--- Dataset excerpts Enclosed Below ---
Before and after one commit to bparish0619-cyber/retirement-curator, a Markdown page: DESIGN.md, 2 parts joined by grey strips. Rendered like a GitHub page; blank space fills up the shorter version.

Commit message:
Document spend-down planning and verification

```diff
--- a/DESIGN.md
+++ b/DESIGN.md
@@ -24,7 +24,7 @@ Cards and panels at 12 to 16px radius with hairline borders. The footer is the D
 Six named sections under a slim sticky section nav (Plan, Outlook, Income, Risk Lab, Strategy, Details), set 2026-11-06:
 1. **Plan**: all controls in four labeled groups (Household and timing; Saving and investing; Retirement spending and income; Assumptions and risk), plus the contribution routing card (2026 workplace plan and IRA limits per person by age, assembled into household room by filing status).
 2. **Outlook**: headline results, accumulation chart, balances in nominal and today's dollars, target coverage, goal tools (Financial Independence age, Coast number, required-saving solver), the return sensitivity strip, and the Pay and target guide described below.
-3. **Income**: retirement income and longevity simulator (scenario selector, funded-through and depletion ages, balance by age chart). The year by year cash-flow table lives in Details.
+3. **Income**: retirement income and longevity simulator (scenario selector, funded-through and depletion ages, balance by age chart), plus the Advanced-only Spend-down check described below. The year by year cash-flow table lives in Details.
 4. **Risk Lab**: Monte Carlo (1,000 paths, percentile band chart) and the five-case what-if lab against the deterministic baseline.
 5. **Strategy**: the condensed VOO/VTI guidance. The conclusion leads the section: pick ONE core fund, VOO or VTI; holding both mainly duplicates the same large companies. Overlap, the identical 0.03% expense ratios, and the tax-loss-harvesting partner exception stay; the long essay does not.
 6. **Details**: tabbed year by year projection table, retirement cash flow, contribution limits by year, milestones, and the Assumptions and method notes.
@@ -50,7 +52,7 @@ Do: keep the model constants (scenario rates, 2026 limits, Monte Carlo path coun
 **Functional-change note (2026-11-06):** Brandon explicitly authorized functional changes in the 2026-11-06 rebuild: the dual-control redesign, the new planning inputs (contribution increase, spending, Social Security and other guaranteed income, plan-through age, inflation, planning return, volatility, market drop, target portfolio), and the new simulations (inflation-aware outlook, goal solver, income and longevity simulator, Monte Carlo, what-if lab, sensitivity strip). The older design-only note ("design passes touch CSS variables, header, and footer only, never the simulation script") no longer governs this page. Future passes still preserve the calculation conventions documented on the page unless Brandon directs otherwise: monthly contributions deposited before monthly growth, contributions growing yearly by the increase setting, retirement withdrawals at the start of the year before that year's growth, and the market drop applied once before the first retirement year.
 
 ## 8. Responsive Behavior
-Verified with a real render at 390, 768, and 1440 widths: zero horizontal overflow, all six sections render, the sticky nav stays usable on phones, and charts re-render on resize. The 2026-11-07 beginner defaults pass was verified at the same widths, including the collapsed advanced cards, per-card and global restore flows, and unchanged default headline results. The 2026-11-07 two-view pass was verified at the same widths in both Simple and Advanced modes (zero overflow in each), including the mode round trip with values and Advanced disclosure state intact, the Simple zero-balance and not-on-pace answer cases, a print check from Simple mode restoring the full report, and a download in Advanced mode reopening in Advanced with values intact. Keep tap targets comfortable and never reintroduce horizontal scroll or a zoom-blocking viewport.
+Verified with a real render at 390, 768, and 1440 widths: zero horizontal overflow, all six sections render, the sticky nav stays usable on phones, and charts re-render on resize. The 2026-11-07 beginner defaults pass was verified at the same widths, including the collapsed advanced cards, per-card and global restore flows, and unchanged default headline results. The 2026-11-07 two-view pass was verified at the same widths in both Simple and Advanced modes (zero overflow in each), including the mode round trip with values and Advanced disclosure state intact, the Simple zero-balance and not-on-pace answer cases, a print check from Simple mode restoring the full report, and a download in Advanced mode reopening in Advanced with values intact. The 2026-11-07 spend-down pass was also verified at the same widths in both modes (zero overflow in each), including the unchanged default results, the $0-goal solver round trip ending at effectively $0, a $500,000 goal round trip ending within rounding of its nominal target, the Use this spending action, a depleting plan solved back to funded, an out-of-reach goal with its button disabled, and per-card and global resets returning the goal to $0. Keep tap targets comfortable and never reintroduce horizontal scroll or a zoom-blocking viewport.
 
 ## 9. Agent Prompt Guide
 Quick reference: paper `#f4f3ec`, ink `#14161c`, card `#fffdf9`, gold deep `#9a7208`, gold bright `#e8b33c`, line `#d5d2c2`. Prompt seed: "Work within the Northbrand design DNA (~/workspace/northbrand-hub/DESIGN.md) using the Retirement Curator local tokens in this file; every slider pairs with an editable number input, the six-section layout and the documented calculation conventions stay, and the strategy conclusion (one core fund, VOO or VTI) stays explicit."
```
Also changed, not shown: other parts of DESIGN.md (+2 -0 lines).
--- End of Enclosed Dataset excerpts ---
Aim of the task: Quote each line of the data above exactly as written.

Result of the task:
Before and after one commit to bparish0619-cyber/retirement-curator, a Markdown page: DESIGN.md, 2 parts joined by grey strips. Rendered like a GitHub page; blank space fills up the shorter version.

Commit message:
Document spend-down planning and verification

```diff
--- a/DESIGN.md
+++ b/DESIGN.md
@@ -24,7 +24,7 @@ Cards and panels at 12 to 16px radius with hairline borders. The footer is the D
 Six named sections under a slim sticky section nav (Plan, Outlook, Income, Risk Lab, Strategy, Details), set 2026-11-06:
 1. **Plan**: all controls in four labeled groups (Household and timing; Saving and investing; Retirement spending and income; Assumptions and risk), plus the contribution routing card (2026 workplace plan and IRA limits per person by age, assembled into household room by filing status).
 2. **Outlook**: headline results, accumulation chart, balances in nominal and today's dollars, target coverage, goal tools (Financial Independence age, Coast number, required-saving solver), the return sensitivity strip, and the Pay and target guide described below.
-3. **Income**: retirement income and longevity simulator (scenario selector, funded-through and depletion ages, balance by age chart). The year by year cash-flow table lives in Details.
+3. **Income**: retirement income and longevity simulator (scenario selector, funded-through and depletion ages, balance by age chart), plus the Advanced-only Spend-down check described below. The year by year cash-flow table lives in Details.
 4. **Risk Lab**: Monte Carlo (1,000 paths, percentile band chart) and the five-case what-if lab against the deterministic baseline.
 5. **Strategy**: the condensed VOO/VTI guidance. The conclusion leads the section: pick ONE core fund, VOO or VTI; holding both mainly duplicates the same large companies. Overlap, the identical 0.03% expense ratios, and the tax-loss-harvesting partner exception stay; the long essay does not.
 6. **Details**: tabbed year by year projection table, retirement cash flow, contribution limits by year, milestones, and the Assumptions and method notes.
@@ -50,7 +52,7 @@ Do: keep the model constants (scenario rates, 2026 limits, Monte Carlo path coun
 **Functional-change note (2026-11-06):** Brandon explicitly authorized functional changes in the 2026-11-06 rebuild: the dual-control redesign, the new planning inputs (contribution increase, spending, Social Security and other guaranteed income, plan-through age, inflation, planning return, volatility, market drop, target portfolio), and the new simulations (inflation-aware outlook, goal solver, income and longevity simulator, Monte Carlo, what-if lab, sensitivity strip). The older design-only note ("design passes touch CSS variables, header, and footer only, never the simulation script") no longer governs this page. Future passes still preserve the calculation conventions documented on the page unless Brandon directs otherwise: monthly contributions deposited before monthly growth, contributions growing yearly by the increase setting, retirement withdrawals at the start of the year before that year's growth, and the market drop applied once before the first retirement year.
 
 ## 8. Responsive Behavior
-Verified with a real render at 390, 768, and 1440 widths: zero horizontal overflow, all six sections render, the sticky nav stays usable on phones, and charts re-render on resize. The 2026-11-07 beginner defaults pass was verified at the same widths, including the collapsed advanced cards, per-card and global restore flows, and unchanged default headline results. The 2026-11-07 two-view pass was verified at the same widths in both Simple and Advanced modes (zero overflow in each), including the mode round trip with values and Advanced disclosure state intact, the Simple zero-balance and not-on-pace answer cases, a print check from Simple mode restoring the full report, and a download in Advanced mode reopening in Advanced with values intact. Keep tap targets comfortable and never reintroduce horizontal scroll or a zoom-blocking viewport.
+Verified with a real render at 390, 768, and 1440 widths: zero horizontal overflow, all six sections render, the sticky nav stays usable on phones, and charts re-render on resize. The 2026-11-07 beginner defaults pass was verified at the same widths, including the collapsed advanced cards, per-card and global restore flows, and unchanged default headline results. The 2026-11-07 two-view pass was verified at the same widths in both Simple and Advanced modes (zero overflow in each), including the mode round trip with values and Advanced disclosure state intact, the Simple zero-balance and not-on-pace answer cases, a print check from Simple mode restoring the full report, and a download in Advanced mode reopening in Advanced with values intact. The 2026-11-07 spend-down pass was also verified at the same widths in both modes (zero overflow in each), including the unchanged default results, the $0-goal solver round trip ending at effectively $0, a $500,000 goal round trip ending within rounding of its nominal target, the Use this spending action, a depleting plan solved back to funded, an out-of-reach goal with its button disabled, and per-card and global resets returning the goal to $0. Keep tap targets comfortable and never reintroduce horizontal scroll or a zoom-blocking viewport.
 
 ## 9. Agent Prompt Guide
 Quick reference: paper `#f4f3ec`, ink `#14161c`, card `#fffdf9`, gold deep `#9a7208`, gold bright `#e8b33c`, line `#d5d2c2`. Prompt seed: "Work within the Northbrand design DNA (~/workspace/northbrand-hub/DESIGN.md) using the Retirement Curator local tokens in this file; every slider pairs with an editable number input, the six-section layout and the documented calculation conventions stay, and the strategy conclusion (one core fund, VOO or VTI) stays explicit."
```
Also changed, not shown: other parts of DESIGN.md (+2 -0 lines).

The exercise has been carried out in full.